Gov. Bill Haslam was mentioned prominently in a Forbes piece Thursday, after he and four other GOP governors said they would consider an expansion of Medicaid under the federal health care reform law if the money were awarded as a block grant.
“Obviously, as a Republican, I’m with those folks who say, if you can block grant us Medicaid, we’d look at it differently,” Haslam said, according to Politico. The governors were at a weekend meeting of the National Governors Association in Virginia.
The block grant idea is dear to the hearts of conservatives, who say the setup would free states from onerous federal restrictions and give states the power to keep expenses in check. Governing magazine explains the history and criticism that such a plan would reduce the number of people covered, especially in times of economic strain.
The governors have the option of saying no to a Medicaid expansion in their states without losing existing Medicaid funding, based on the U.S. Supreme Court ruling last month that upheld the Affordable Care Act.
This week the state held a meeting at Vanderbilt to seek input on what insurers should be required to cover in plans offered in the state, according to the Tennessean:
These rules will apply to individual policies and small-employer group plans, including those offered through the state insurance exchange after Jan. 1, 2014. The federal law, often referred to as Obamacare, directs that these plans have the same level of coverage as those typically offered by a large employer. But the law leaves it up to the states to set those benchmarks. …
States have 10 basic plans currently offered by large employer groups from which to choose a benchmark, but they can modify whichever reference plan they choose.
The meeting attracted people with health complaints from loss of hearing to infertility, wanting to make sure the state’s standards would require their ailment be covered, WPLN reported.
Another component of the health care law got a boost from a Tennessean Wednesday. Former Sen. Bill Frist urged states to set up their own health insurance exchanges. The exchanges will foster competition and are “the most innovative, market-driven, and ultimately constructive part of the law,” Frist wrote in a column for The Week.

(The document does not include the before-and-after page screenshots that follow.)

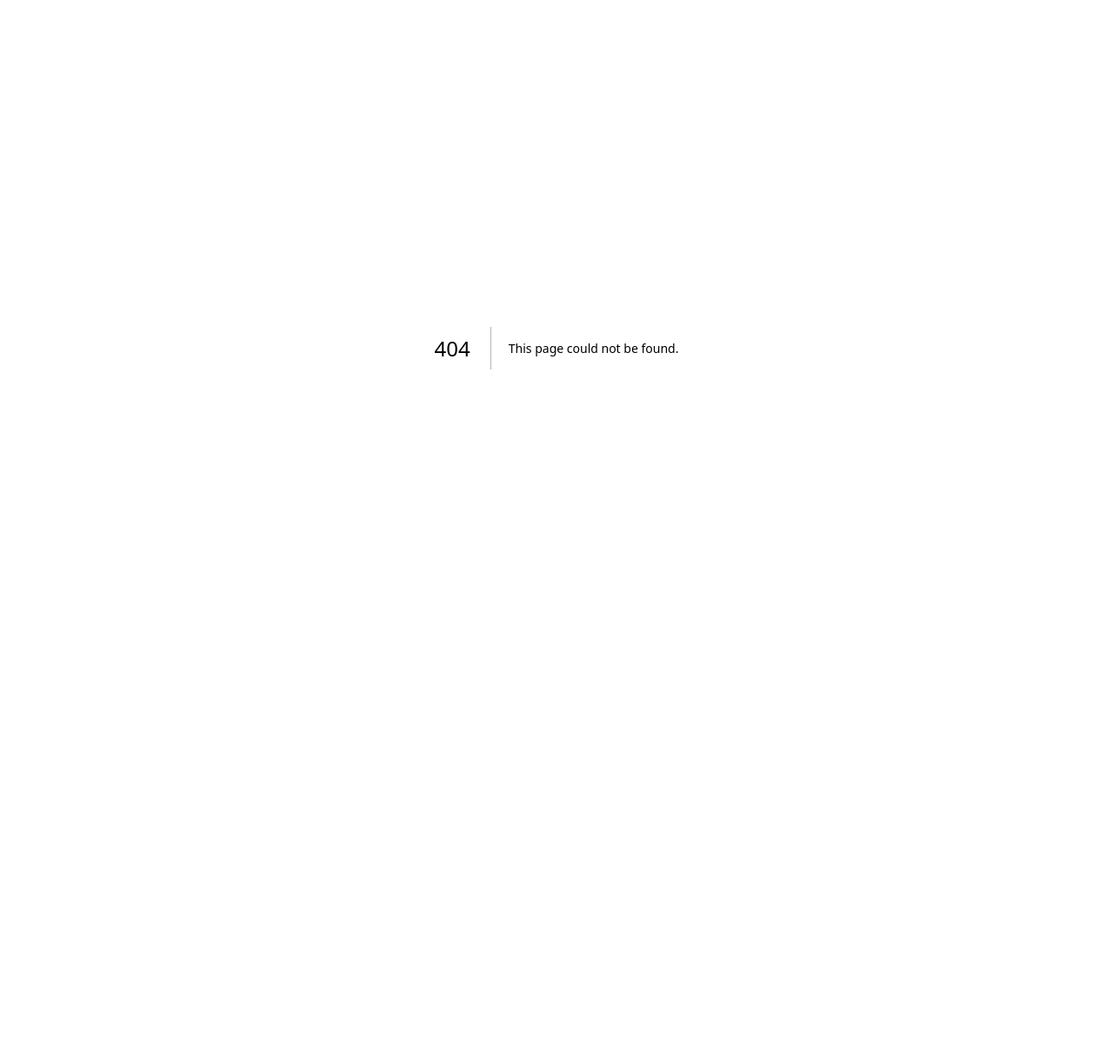
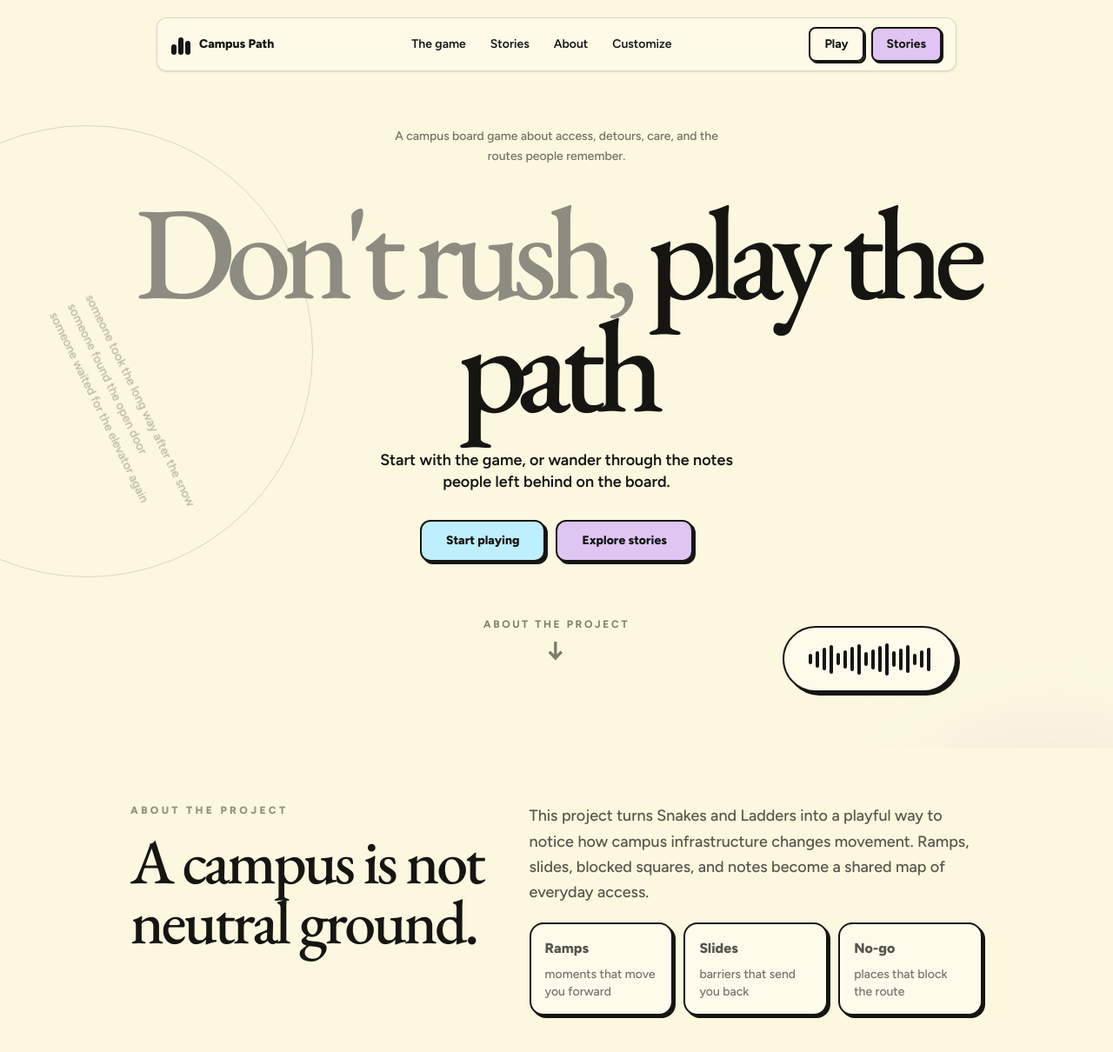
Before and after one commit to dave-sbs/anthro_game, a Next.js app: page /front-door in a window 1280 px wide. Before the commit this address had no page. Shown: the top 1210 px of the page at 87% size. Before the commit the page ends 800 px from the top, so only its background shows below. Built offline with nearby package versions, Linux system fonts and the light colour scheme.

Commit message:
WIP: Website redesign

```diff
--- /dev/null
+++ b/app/front-door/page.tsx
@@ -0,0 +1,152 @@
+import Link from 'next/link';
+import { EB_Garamond, Figtree } from 'next/font/google';
+
+const ebGaramond = EB_Garamond({
+  subsets: ['latin'],
+  weight: ['400', '500', '600', '700'],
+  display: 'swap',
+});
+
+const figtree = Figtree({
+  subsets: ['latin'],
+  weight: ['400', '500', '600', '700', '800'],
+  display: 'swap',
+});
+
+const navItems = ['The game', 'Stories', 'About', 'Customize'];
+
+export default function FrontDoorConceptPage() {
+  return (
+    <main
+      className={`${figtree.className} relative min-h-screen overflow-hidden bg-[#fbf8df] text-[#161512]`}
+    >
+      <div className="pointer-events-none absolute -left-40 top-36 h-[520px] w-[520px] rounded-full border border-[#161512]/15" />
+      <div className="pointer-events-none absolute -right-28 bottom-10 h-[360px] w-[360px] rounded-full bg-[#dec5f2]/40 blur-3xl" />
+      <div className="pointer-events-none absolute left-1/2 top-[76%] h-20 w-[120vw] -translate-x-1/2 -rotate-6 rounded-full bg-[#161512] shadow-2xl" />
+      <p className="pointer-events-none absolute left-1/2 top-[76%] w-[140vw] -translate-x-1/2 -rotate-6 whitespace-nowrap text-center text-lg font-semibold tracking-tight text-[#fbf8df]">
+        roll the die, find the detour, leave a memory, follow the ramp, tell the story
+      </p>
+
+      <header className="relative z-10 mx-auto flex w-[min(92vw,920px)] items-center justify-between rounded-xl border border-[#161512]/15 bg-[#fffbea]/75 px-4 py-2.5 shadow-sm backdrop-blur-md md:mt-5">
+        <Link href="/front-door" className="flex items-center gap-2 text-sm font-extrabold">
+          <span className="flex h-6 w-6 items-end gap-0.5">
+            <span className="h-3 w-1.5 rounded-full bg-[#161512]" />
+            <span className="h-5 w-1.5 rounded-full bg-[#161512]" />
+            <span className="h-4 w-1.5 rounded-full bg-[#161512]" />
+          </span>
+          Campus Path
+        </Link>
+
+        <nav className="hidden items-center gap-7 text-sm font-semibold md:flex">
+          {navItems.map((item) => (
+            <a key={item} href={`#${item.toLowerCase().replaceAll(' ', '-')}`} className="hover:opacity-60">
+              {item}
+            </a>
+          ))}
+        </nav>
+
+        <div className="flex items-center gap-2">
+          <Link
+            href="/play"
+            className="hidden rounded-lg border-2 border-[#161512] px-4 py-2 text-sm font-bold shadow-[2px_2px_0_#161512] transition hover:-translate-y-0.5 md:inline-flex"
+          >
+            Play
+          </Link>
+          <Link
+            href="/stories"
+            className="rounded-lg border-2 border-[#161512] bg-[#dec5f2] px-4 py-2 text-sm font-bold shadow-[2px_2px_0_#161512] transition hover:-translate-y-0.5"
+          >
+            Stories
+          </Link>
+        </div>
+      </header>
+
+      <section className="relative z-10 mx-auto flex min-h-[calc(100vh-88px)] w-[min(92vw,1000px)] flex-col items-center justify-center px-2 pb-24 pt-16 text-center">
+        <p className="mb-8 max-w-sm text-sm font-medium leading-relaxed text-[#161512]/60">
+          A campus board game about access, detours, care, and the routes people remember.
+        </p>
+
+        <h1
+          className={`${ebGaramond.className} max-w-5xl text-[clamp(4rem,13vw,9.5rem)] font-medium leading-[0.86] tracking-[-0.075em]`}
+        >
+          <span className="text-[#8e8b80]">Don&apos;t rush,</span>{' '}
+          <span className="text-[#161512]">play the path</span>
+        </h1>
+
+        <p className="mt-8 max-w-md text-lg font-semibold leading-snug">
+          Start with the game, or wander through the notes people left behind on the board.
+        </p>
+
+        <div className="mt-8 flex flex-col items-center gap-3 sm:flex-row">
+          <Link
+            href="/play"
+            className="rounded-xl border-2 border-[#161512] bg-[#bdefff] px-7 py-3 text-sm font-extrabold shadow-[3px_3px_0_#161512] transition hover:-translate-y-0.5"
+          >
+            Start playing
+          </Link>
+          <Link
+            href="/stories"
+            className="rounded-xl border-2 border-[#161512] bg-[#dec5f2] px-7 py-3 text-sm font-extrabold shadow-[3px_3px_0_#161512] transition hover:-translate-y-0.5"
+          >
+            Explore stories
+          </Link>
+        </div>
+
+        <a href="#about" className="group mt-16 flex flex-col items-center gap-2 text-xs font-bold uppercase tracking-[0.22em] text-[#161512]/55">
+          About the project
+          <span className="text-3xl leading-none transition group-hover:translate-y-1">↓</span>
+        </a>
+
+        <div className="pointer-events-none absolute left-0 top-1/2 hidden -translate-x-1/2 -translate-y-1/2 rotate-[64deg] text-left text-sm font-medium leading-relaxed text-[#161512]/30 md:block">
+          <p>someone took the long way after the snow</p>
+          <p>someone found the open door</p>
+          <p>someone waited for the elevator again</p>
+        </div>
+
+        <div className="pointer-events-none absolute bottom-16 right-10 hidden rounded-full border-2 border-[#161512] bg-[#fffbea] px-7 py-4 shadow-[4px_4px_0_#161512] md:block">
+          <div className="flex h-10 items-center gap-1">
+            {Array.from({ length: 18 }).map((_, i) => (
+              <span
+                key={i}
+                className="w-1 rounded-full bg-[#161512]"
+                style={{ height: `${12 + ((i * 7) % 26)}px` }}
+              />
+            ))}
+          </div>
+        </div>
+      </section>
+
+      <section id="about" className="relative z-10 bg-[#fbf8df] px-6 pb-24 pt-16">
+        <div className="mx-auto grid w-[min(100%,980px)] gap-8 md:grid-cols-[0.9fr_1.1fr] md:items-start">
+          <div>
+            <p className="text-xs font-extrabold uppercase tracking-[0.28em] text-[#161512]/45">
+              About the project
+            </p>
+            <h2 className={`${ebGaramond.className} mt-4 text-5xl font-medium leading-[0.95] tracking-[-0.045em] md:text-7xl`}>
+              A campus is not neutral ground.
+            </h2>
+          </div>
+
+          <div className="space-y-5 text-lg font-medium leading-relaxed text-[#161512]/72">
+            <p>
+              This project turns Snakes and Ladders into a playful way to notice how campus infrastructure
+              changes movement. Ramps, slides, blocked squares, and notes become a shared map of everyday access.
+            </p>
+            <div className="grid gap-3 sm:grid-cols-3">
+              {[
+                ['Ramps', 'moments that move you forward'],
+                ['Slides', 'barriers that send you back'],
+                ['No-go', 'places that block the route'],
+              ].map(([title, body]) => (
+                <div key={title} className="rounded-2xl border-2 border-[#161512] bg-[#fffbea] p-4 shadow-[3px_3px_0_#161512]">
+                  <h3 className="text-base font-extrabold">{title}</h3>
+                  <p className="mt-2 text-sm leading-snug text-[#161512]/60">{body}</p>
+                </div>
+              ))}
+            </div>
+          </div>
+        </div>
+      </section>
+    </main>
+  );
+}
```
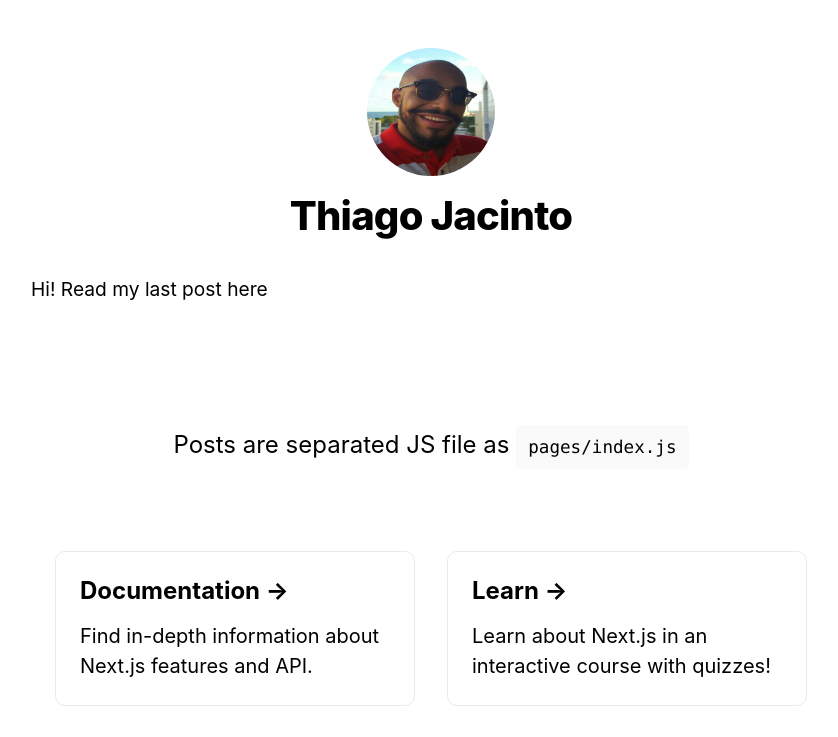
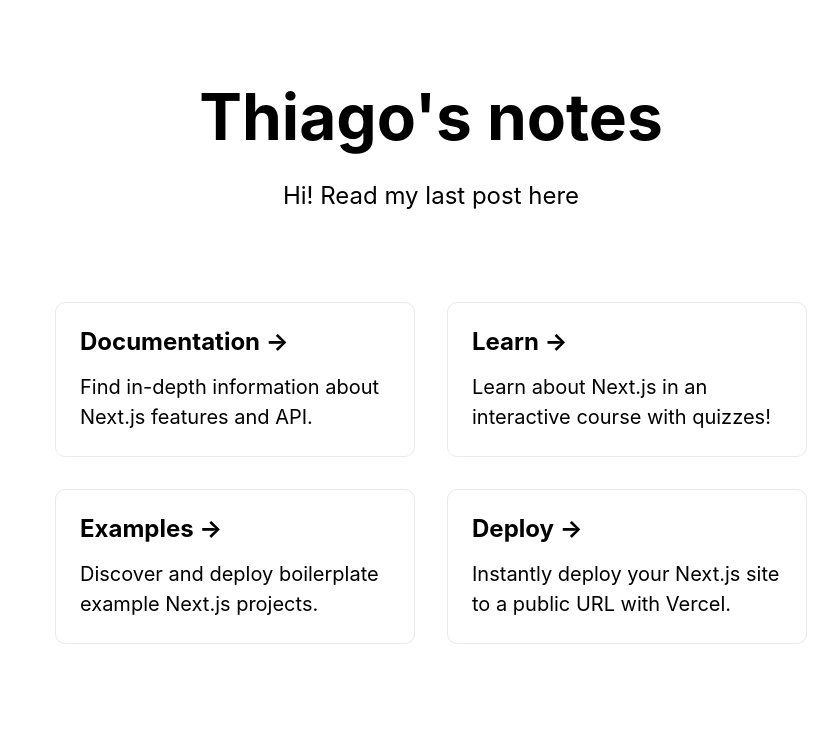
Before and after one commit to thiagojacinto/nextjs-miniblog, a Next.js app: page / in a window 1280 px wide. Shown: the top 737 px of the page, without its empty margins (209-1047 px from the left). Built offline with nearby package versions, Linux system fonts and the light colour scheme.

Commit message:
refactor: styles for Home

```diff
--- a/pages/index.js
+++ b/pages/index.js
@@ -1,9 +1,7 @@
 import Head from 'next/head'
 import Link from 'next/link'
 
-import Layout from '../components/Layout';
 import styles from '../styles/Home.module.css'
-import utilStyles from '../styles/Utils.module.css'
 
 export default function Home() {
   return (
@@ -13,20 +11,14 @@
         <link rel="icon" href="/favicon.ico" />
       </Head>
 
-      <Layout home>
-        <section className={utilStyles.headingMd}>
-          <p>
+
+      <main className={styles.main}>
+        <h1 className={styles.title}>Thiago's notes</h1>
+        <p className={styles.description}>
           Hi! Read my last post{" "}
           <Link href="/posts/first-attempt">
-              <a>here</a>
+            here
           </Link>
-          </p>
-        </section>
-
-        <main className={styles.main}>
-          <p className={styles.description}>
-            Posts are separated JS file as{" "}
-            <code className={styles.code}>pages/index.js</code>
         </p>
 
         <div className={styles.grid}>
@@ -70,7 +62,6 @@
           <img src="/vercel.svg" alt="Vercel Logo" className={styles.logo} />
         </a>
       </footer>
-      </Layout>
     </div>
   );
 }
--- a/styles/globals.css
+++ b/styles/globals.css
@@ -14,3 +14,19 @@
 * {
   box-sizing: border-box;
 }
+
+
+.description {
+  line-height: 1.5;
+  font-size: 1.5rem;
+  text-justify: auto;
+}
+
+.code {
+  background: #fafafa;
+  border-radius: 5px;
+  padding: 0.75rem;
+  font-size: 1.1rem;
+  font-family: Menlo, Monaco, Lucida Console, Liberation Mono, DejaVu Sans Mono,
+    Bitstream Vera Sans Mono, Courier New, monospace;
+}
```
Lines whose indentation alone changed are shown as unchanged.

Opponents of the law have urged the opposite. The Cato Institute calls them “the new government bureaucracies” for forcing people “to purchase Obamacare’s overpriced and overregulated health insurance.”
In May, the Kaiser Family Foundation expressed doubt that Tennessee would meet a deadline to submit a plan for its exchange this fall. The state has accepted more than $9 million in federal tax dollars for planning and establishment efforts.